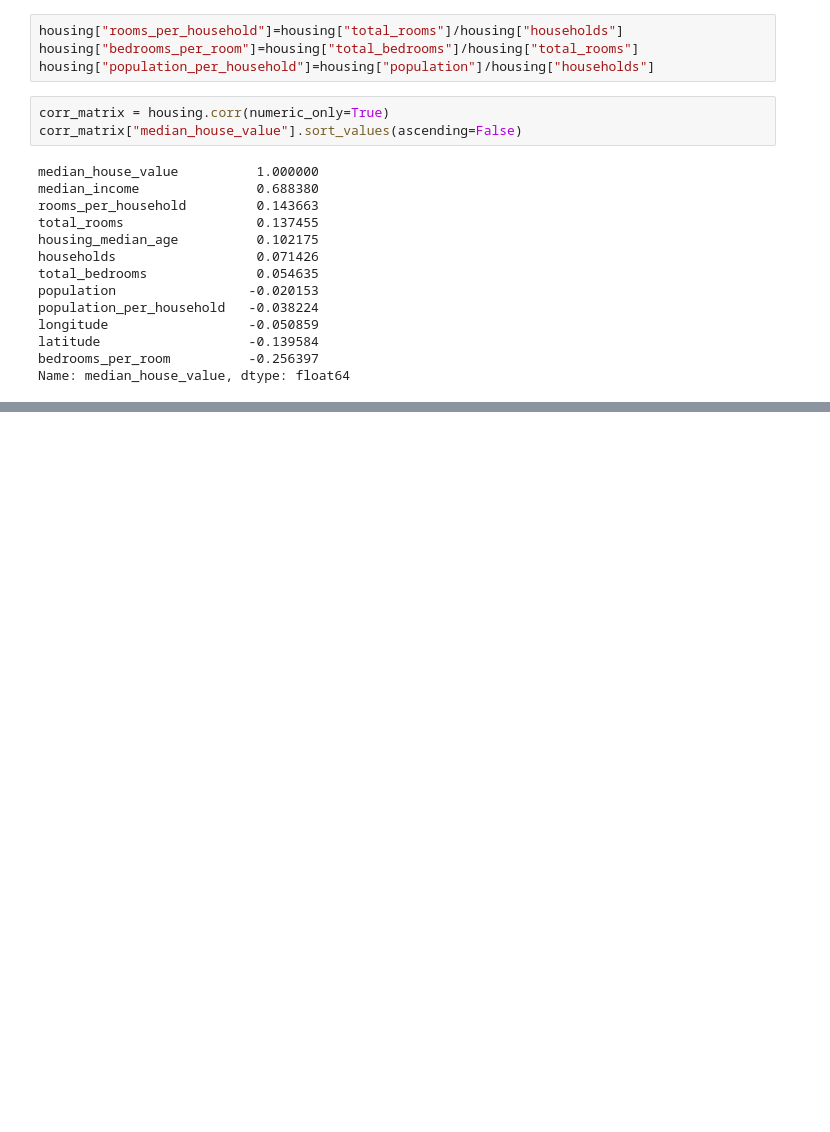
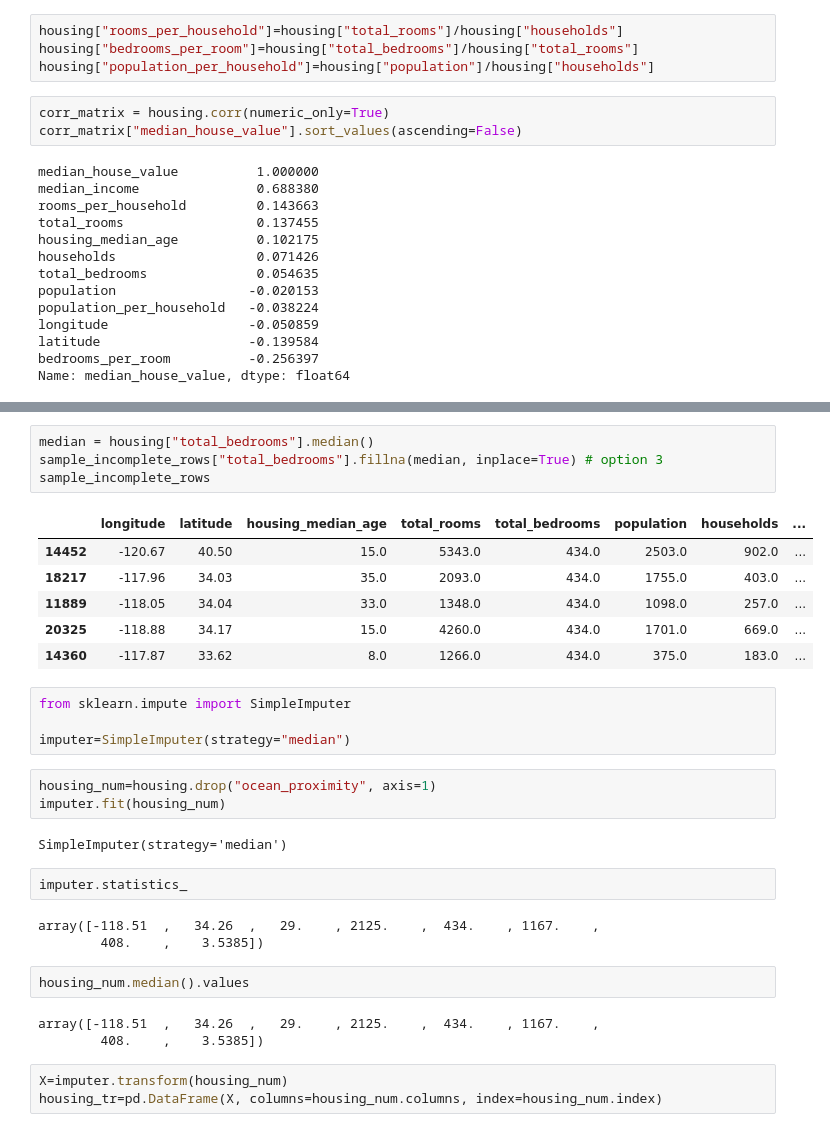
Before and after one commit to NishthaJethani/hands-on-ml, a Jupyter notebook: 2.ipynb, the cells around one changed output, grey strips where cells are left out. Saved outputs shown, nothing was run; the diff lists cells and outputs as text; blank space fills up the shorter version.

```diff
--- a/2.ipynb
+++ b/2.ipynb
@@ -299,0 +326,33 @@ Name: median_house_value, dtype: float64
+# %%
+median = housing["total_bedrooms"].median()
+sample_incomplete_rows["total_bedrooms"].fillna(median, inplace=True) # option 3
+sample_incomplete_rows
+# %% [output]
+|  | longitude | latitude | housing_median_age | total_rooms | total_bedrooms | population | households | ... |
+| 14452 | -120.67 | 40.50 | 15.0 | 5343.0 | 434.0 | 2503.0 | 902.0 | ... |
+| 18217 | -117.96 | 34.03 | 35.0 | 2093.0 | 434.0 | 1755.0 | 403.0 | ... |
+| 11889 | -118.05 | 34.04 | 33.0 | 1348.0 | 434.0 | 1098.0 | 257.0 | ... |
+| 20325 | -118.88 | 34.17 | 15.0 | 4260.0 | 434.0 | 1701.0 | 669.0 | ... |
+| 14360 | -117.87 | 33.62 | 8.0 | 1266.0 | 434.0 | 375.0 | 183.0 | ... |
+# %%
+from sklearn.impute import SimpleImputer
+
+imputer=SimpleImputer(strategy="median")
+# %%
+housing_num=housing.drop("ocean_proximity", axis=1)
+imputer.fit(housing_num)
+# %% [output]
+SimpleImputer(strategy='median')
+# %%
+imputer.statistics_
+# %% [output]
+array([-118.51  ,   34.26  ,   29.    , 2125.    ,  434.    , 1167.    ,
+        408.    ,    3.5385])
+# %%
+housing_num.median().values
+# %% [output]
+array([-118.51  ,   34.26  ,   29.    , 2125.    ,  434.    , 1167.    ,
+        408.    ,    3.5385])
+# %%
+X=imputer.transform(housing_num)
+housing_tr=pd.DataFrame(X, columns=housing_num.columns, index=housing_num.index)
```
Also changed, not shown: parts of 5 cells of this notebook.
------------------------------
## THE TASK:
All of the material above is to be retyped exactly, with no pictures included.

## EXPECTED ANSWER:
Before and after one commit to NishthaJethani/hands-on-ml, a Jupyter notebook: 2.ipynb, the cells around one changed output, grey strips where cells are left out. Saved outputs shown, nothing was run; the diff lists cells and outputs as text; blank space fills up the shorter version.

```diff
--- a/2.ipynb
+++ b/2.ipynb
@@ -299,0 +326,33 @@ Name: median_house_value, dtype: float64
+# %%
+median = housing["total_bedrooms"].median()
+sample_incomplete_rows["total_bedrooms"].fillna(median, inplace=True) # option 3
+sample_incomplete_rows
+# %% [output]
+|  | longitude | latitude | housing_median_age | total_rooms | total_bedrooms | population | households | ... |
+| 14452 | -120.67 | 40.50 | 15.0 | 5343.0 | 434.0 | 2503.0 | 902.0 | ... |
+| 18217 | -117.96 | 34.03 | 35.0 | 2093.0 | 434.0 | 1755.0 | 403.0 | ... |
+| 11889 | -118.05 | 34.04 | 33.0 | 1348.0 | 434.0 | 1098.0 | 257.0 | ... |
+| 20325 | -118.88 | 34.17 | 15.0 | 4260.0 | 434.0 | 1701.0 | 669.0 | ... |
+| 14360 | -117.87 | 33.62 | 8.0 | 1266.0 | 434.0 | 375.0 | 183.0 | ... |
+# %%
+from sklearn.impute import SimpleImputer
+
+imputer=SimpleImputer(strategy="median")
+# %%
+housing_num=housing.drop("ocean_proximity", axis=1)
+imputer.fit(housing_num)
+# %% [output]
+SimpleImputer(strategy='median')
+# %%
+imputer.statistics_
+# %% [output]
+array([-118.51  ,   34.26  ,   29.    , 2125.    ,  434.    , 1167.    ,
+        408.    ,    3.5385])
+# %%
+housing_num.median().values
+# %% [output]
+array([-118.51  ,   34.26  ,   29.    , 2125.    ,  434.    , 1167.    ,
+        408.    ,    3.5385])
+# %%
+X=imputer.transform(housing_num)
+housing_tr=pd.DataFrame(X, columns=housing_num.columns, index=housing_num.index)
```
Also changed, not shown: parts of 5 cells of this notebook.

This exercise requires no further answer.